## Exercise description
Report every line from the following entries that contains the string "helpers".
Top of Extracted entries
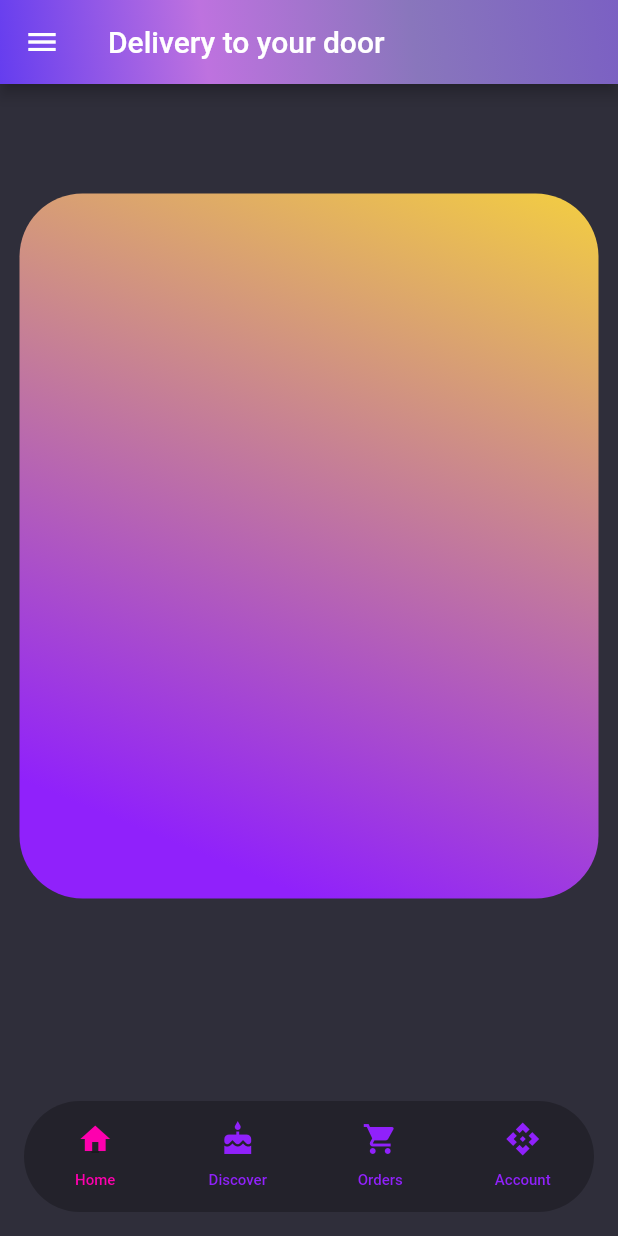
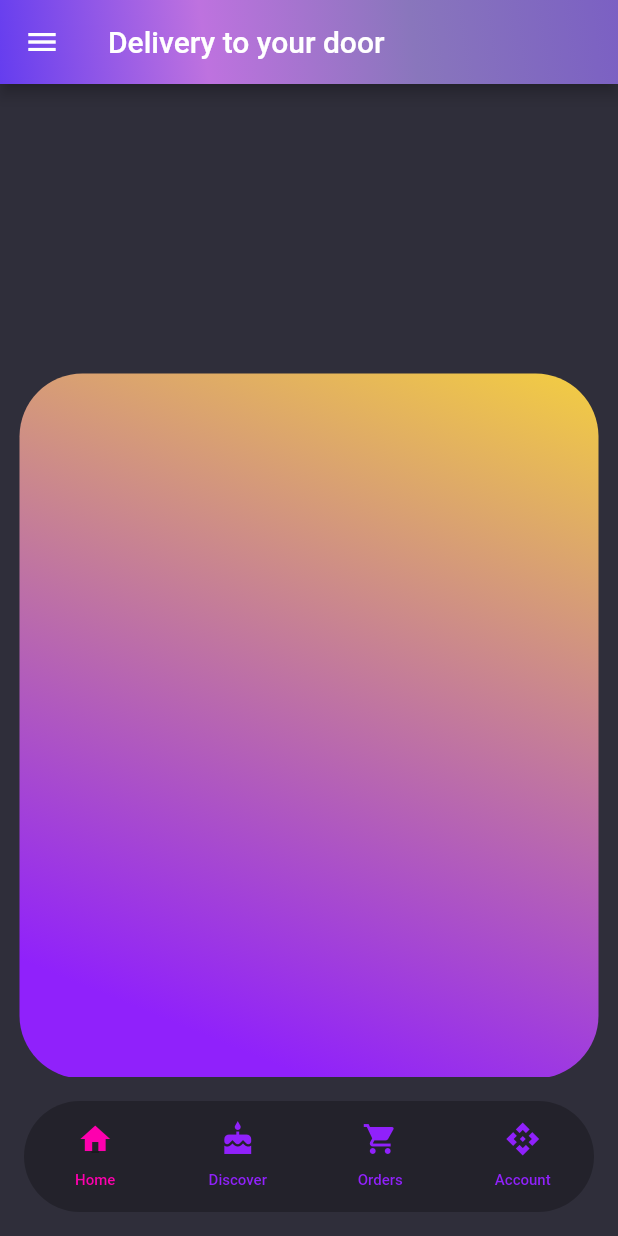
Before and after one commit to iNeedHelpX/foodorderapp, a Flutter app: the screen it shows after launch, on a phone screen of 412 x 824 dp. Run offline on Flutter 3.47's test engine with Material 2 defaults, Android fonts, the phone set to English and light mode, and no system bars; our stand-ins replace flutter_custom_clippers; missing offline and left inert: clip_shadow.

Commit message:
added top box for space fill

```diff
--- a/lib/helpers/bodybox.dart
+++ b/lib/helpers/bodybox.dart
@@ -17,7 +17,7 @@ class Box extends StatelessWidget {
         crossAxisAlignment: CrossAxisAlignment.center,
         children: <Widget>[
           SizedBox(height: 60),
-          //SizedBox(height: 120),
+          SizedBox(height: 120),
           Stack(
             alignment: Alignment.topCenter,
             clipBehavior: Clip.antiAliasWithSaveLayer,
```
Bottom of Extracted entries
## Response to the task
--- a/lib/helpers/bodybox.dart
+++ b/lib/helpers/bodybox.dart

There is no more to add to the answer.